Weather forecasts can help identify environmental conditions conducive to prescribed burning or to increased fire danger. These conditions are important components of fire management tools such as fire ignition potential maps, fire danger rating systems, fire behavior predictions, and smoke dispersion modeling. Fire managers use these tools to make decisions on when to conduct prescribed burns, how to manage wildfires, and how to pre-position fire suppression forces. Forecast weather conditions provide variables such as temperature, relative humidity, solar radiation, precipitation (or lack thereof), and wind—these are used in models to predict outbreaks of dry thunderstorms, the moisture content of fuels, and fire behavior. Forecast accuracy varies by model and by location; therefore, improved forecast accuracy, data accessibility, and tools to aid decision makers were identified as important gaps to be filled.

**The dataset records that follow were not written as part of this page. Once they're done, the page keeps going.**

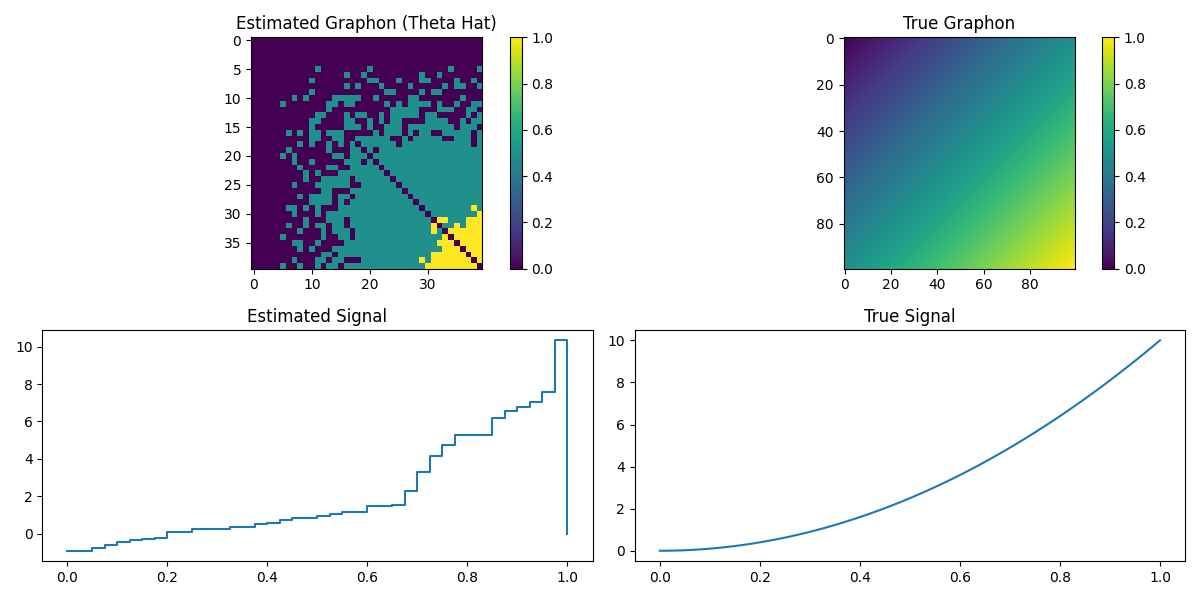
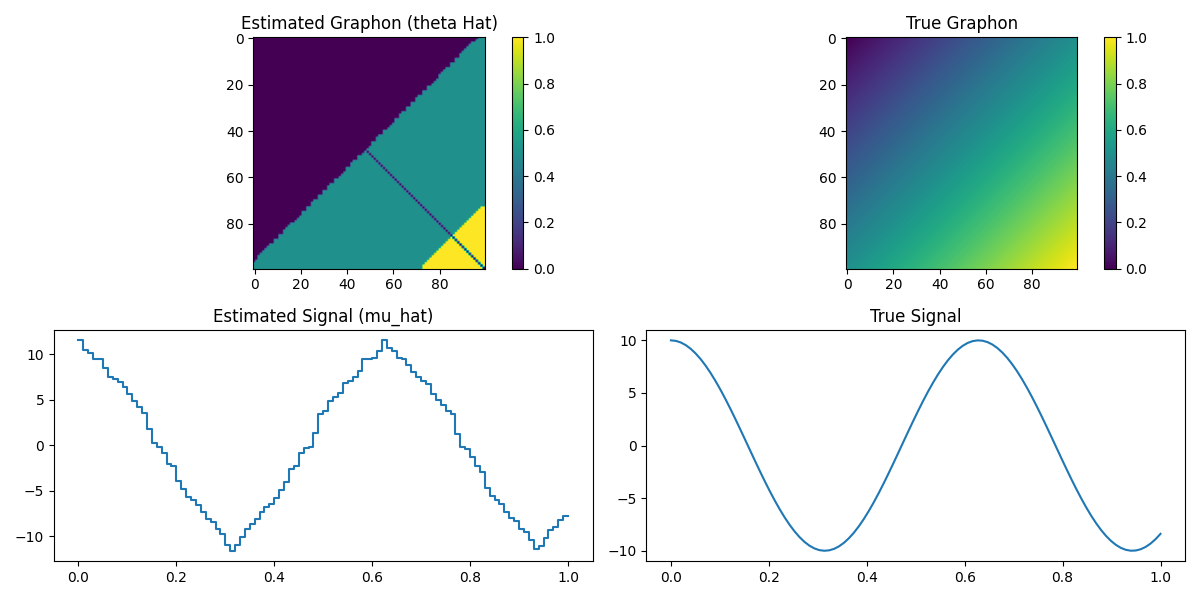
figures

diff --git a/codefiles/algorithms.py b/codefiles/algorithms.py
@@ -67,7 +67,8 @@ def align_graphon(theta_hat, true_graphon):
     
     #Apply the inverse permutation to the sorted estimate
     aligned_flat = np.zeros_like(theta_hat_flat)
-    aligned_flat[inverse_permutation] = theta_hat_flat[estimated_sort_indices]
+    aligned_flat = theta_hat_flat[estimated_sort_indices]
+    aligned_flat = aligned_flat[inverse_permutation]
     
     #Reconstruct the aligned graphon matrix
     aligned_graphon = np.zeros_like(theta_hat)
@@ -95,7 +96,8 @@ def align_signal(mu_hat, true_signal):
     
     #Apply the inverse permutation to the sorted estimate
     aligned = np.zeros_like(mu_hat)
-    aligned[inverse_permutation] = mu_hat[estimated_sort_indices]
+    aligned = mu_hat[estimated_sort_indices]
+    aligned = aligned[inverse_permutation]
 
     
     return aligned

diff --git a/codefiles/utility.py b/codefiles/utility.py
@@ -46,7 +46,7 @@ def visualize(graphon, signal, est_graphon, est_signal, n_points=100):
     t = np.linspace(0,1,n_points)
     f = signal(t)
     tstep = np.linspace(0,1,len(est_signal)+1)
-    est_signal=np.append(est_signal,[0])
+    est_signal=np.append(est_signal,[est_signal[-1]])
 
     plt.figure(figsize=(12, 6))
 
@@ -111,7 +111,6 @@ def blockify_graphon(graphon, n):
     u, v = np.meshgrid(x, y)
     graphon_matrix = graphon(u,v)
     return graphon_matrix
-
     
 def blockify_signal(signal,n):
     '''

diff --git a/main.py b/main.py
@@ -1,9 +1,9 @@
 from codefiles import *
 
-n=40
+n=100
 
-f = lambda x : np.cos(10*x)
-w = lambda x,y : (x+y)/2
+f = lambda x : 10*x*x
+w = lambda x,y : np.cos(10*(x+y))
 
 A,X = sample_from_graphon_signal(w,f,n)
 
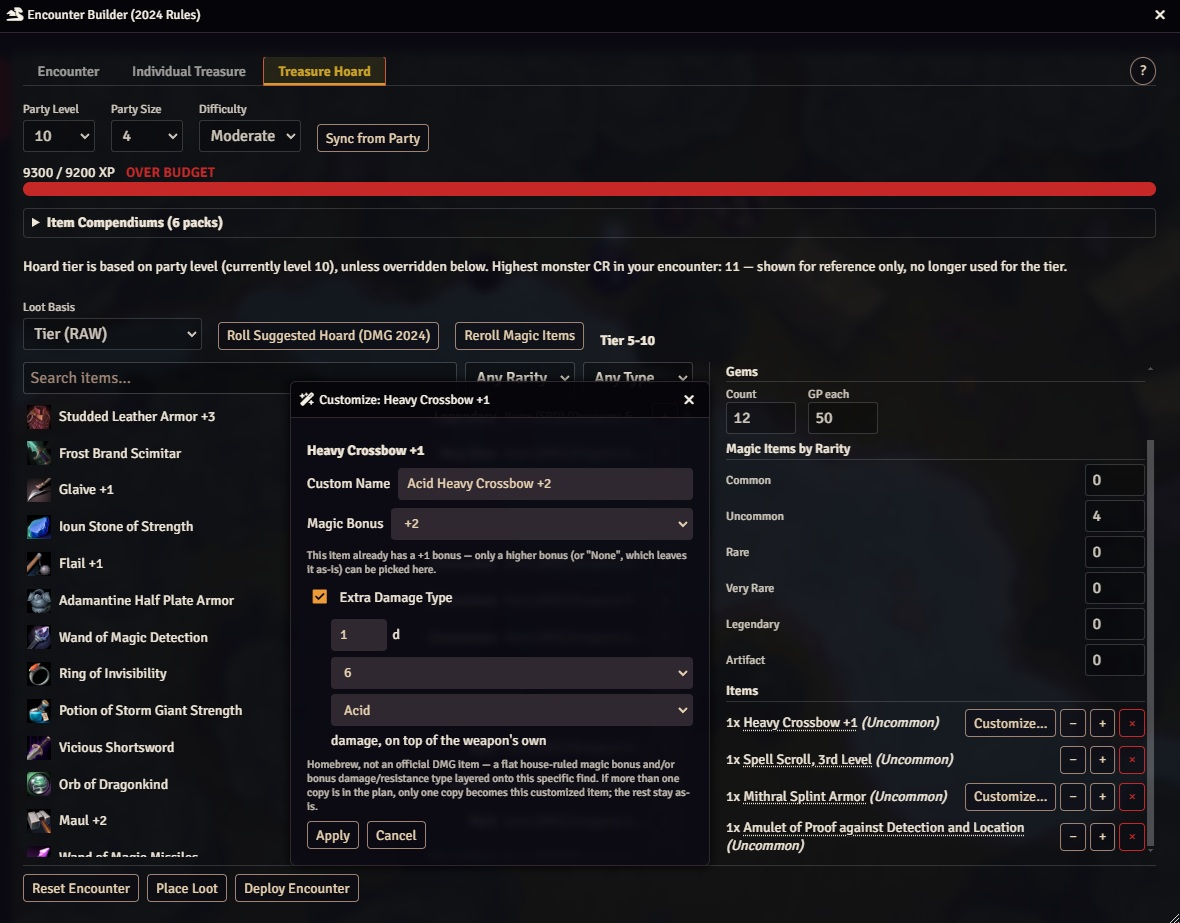
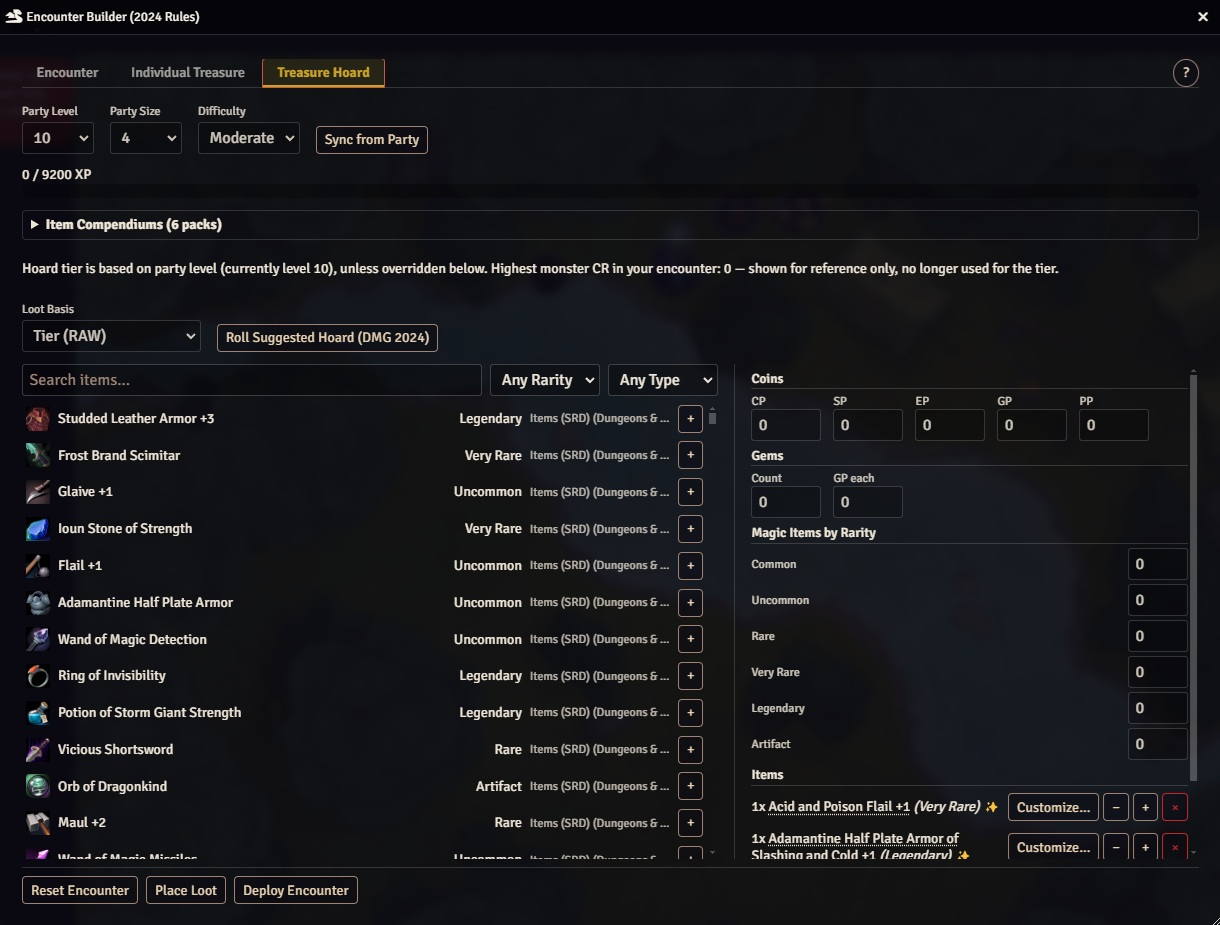
Bump version to 0.3.9, refresh Treasure Hoard screenshot
The old screenshot had the Customize dialog open over the tab, now
redundant with the dedicated Item Customize screenshot from v0.3.8 —
replaced with a clean view of the tab showing two already-customized
items (with the sparkle marker). Re-pins all screenshot links.

diff --git a/README.md b/README.md
@@ -11,7 +11,7 @@ with a fully editable preview before creating anything.
 
 **Encounter tab**
 
-<img width="1107" height="865" alt="Encounter Builder" src="https://cdn.jsdelivr.net/gh/ElmiMage/encounter-builder-2024@v0.3.8/screenshots/encounter-tab.jpg" />
+<img width="1107" height="865" alt="Encounter Builder" src="https://cdn.jsdelivr.net/gh/ElmiMage/encounter-builder-2024@v0.3.9/screenshots/encounter-tab.jpg" />
 
 - XP budget per 2024 DMG rules (Low/Moderate/High, no group multipliers)
 - Browse monsters from ANY loaded Actor compendium (SRD + your own homebrew)
@@ -60,7 +60,7 @@ with a fully editable preview before creating anything.
 
 **Individual Treasure tab**
 
-<img width="1102" height="864" alt="Encounter Builder Loot" src="https://cdn.jsdelivr.net/gh/ElmiMage/encounter-builder-2024@v0.3.8/screenshots/loot-tab.jpg" />
+<img width="1102" height="864" alt="Encounter Builder Loot" src="https://cdn.jsdelivr.net/gh/ElmiMage/encounter-builder-2024@v0.3.9/screenshots/loot-tab.jpg" />
 
 - The 2024 DMG's smaller, separate "Individual Treasure" table: the
   incidental coin a single non-hoarding monster carries, as opposed to a
@@ -77,7 +77,7 @@ with a fully editable preview before creating anything.
 
 **Treasure Hoard tab**
 
-<img width="1180" height="923" alt="Encounter Builder Loot Hoard" src="https://cdn.jsdelivr.net/gh/ElmiMage/encounter-builder-2024@v0.3.8/screenshots/treasure-hoard-tab.jpg" />
+<img width="1220" height="925" alt="Encounter Builder Loot Hoard" src="https://cdn.jsdelivr.net/gh/ElmiMage/encounter-builder-2024@v0.3.9/screenshots/treasure-hoard-tab.jpg" />
 
 - The 2024 DMG's detailed Treasure Hoard tables — coins, gems/art, and
   resolved magic items with real names, not a blind roll
@@ -107,7 +107,7 @@ with a fully editable preview before creating anything.
 
 **Item Customize dialog**
 
-<img width="421" height="605" alt="Item Customize dialog" src="https://cdn.jsdelivr.net/gh/ElmiMage/encounter-builder-2024@v0.3.8/screenshots/item-customize-dialog.jpg" />
+<img width="421" height="605" alt="Item Customize dialog" src="https://cdn.jsdelivr.net/gh/ElmiMage/encounter-builder-2024@v0.3.9/screenshots/item-customize-dialog.jpg" />
 
 Available from any weapon or armor entry (rolled or manually added) in
 either the Individual Treasure or Treasure Hoard tab — turns a generic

In this project, we created a website and underlying system that combines meteorological observations and four weather forecasting systems with two fire danger rating systems to produce spatial forecasts of lightning probability, dry lightning probability, and fuel ignition potential over three- to seven-day forecast time periods. The system identifies potential forecast bias in the spatial domain of each of the meteorological forecast systems to aid in selecting the best fire weather forecast for the location of interest. Maps of fuel moisture, fire danger rating indices, and other parameters aid in assessing flammability status across the landscape. The results will aid decision makers in positioning resources, making “go/no go” decisions on prescribed burns, determining when fire might be used to meet resource management needs, and determining the local certainty of fire weather forecasts. Our system provides an easily accessible set of web-based products that include (1) color contour displays of sustained ignition probability at 2.5-km resolution for the western United States; (2) color contour displays of key meteorological parameter forecasts (at resolutions based on the model selected); and (3) meteorological model performance assessments of model bias, model reliability, and overall performance of predictions of fire weather variables used in predictions of ignition risk potential. By integrating fire weather forecasts, forecasted fire danger rating, lightning occurrence probabilities, rainfall predictions, and gridded fuels information. The system provides levels of confidence for fire weather forecasts, forecasts dry lightning probability, and forecasts fuel moisture conditions.


Rorig M, Drury S. 2015. The fire weather accuracy and lightening ignition probability system. Final report to the Joint Fire Science Program, Project 10-1-07-29. Boise, ID: Joint Fire Science Program, 26 p.

Access this Document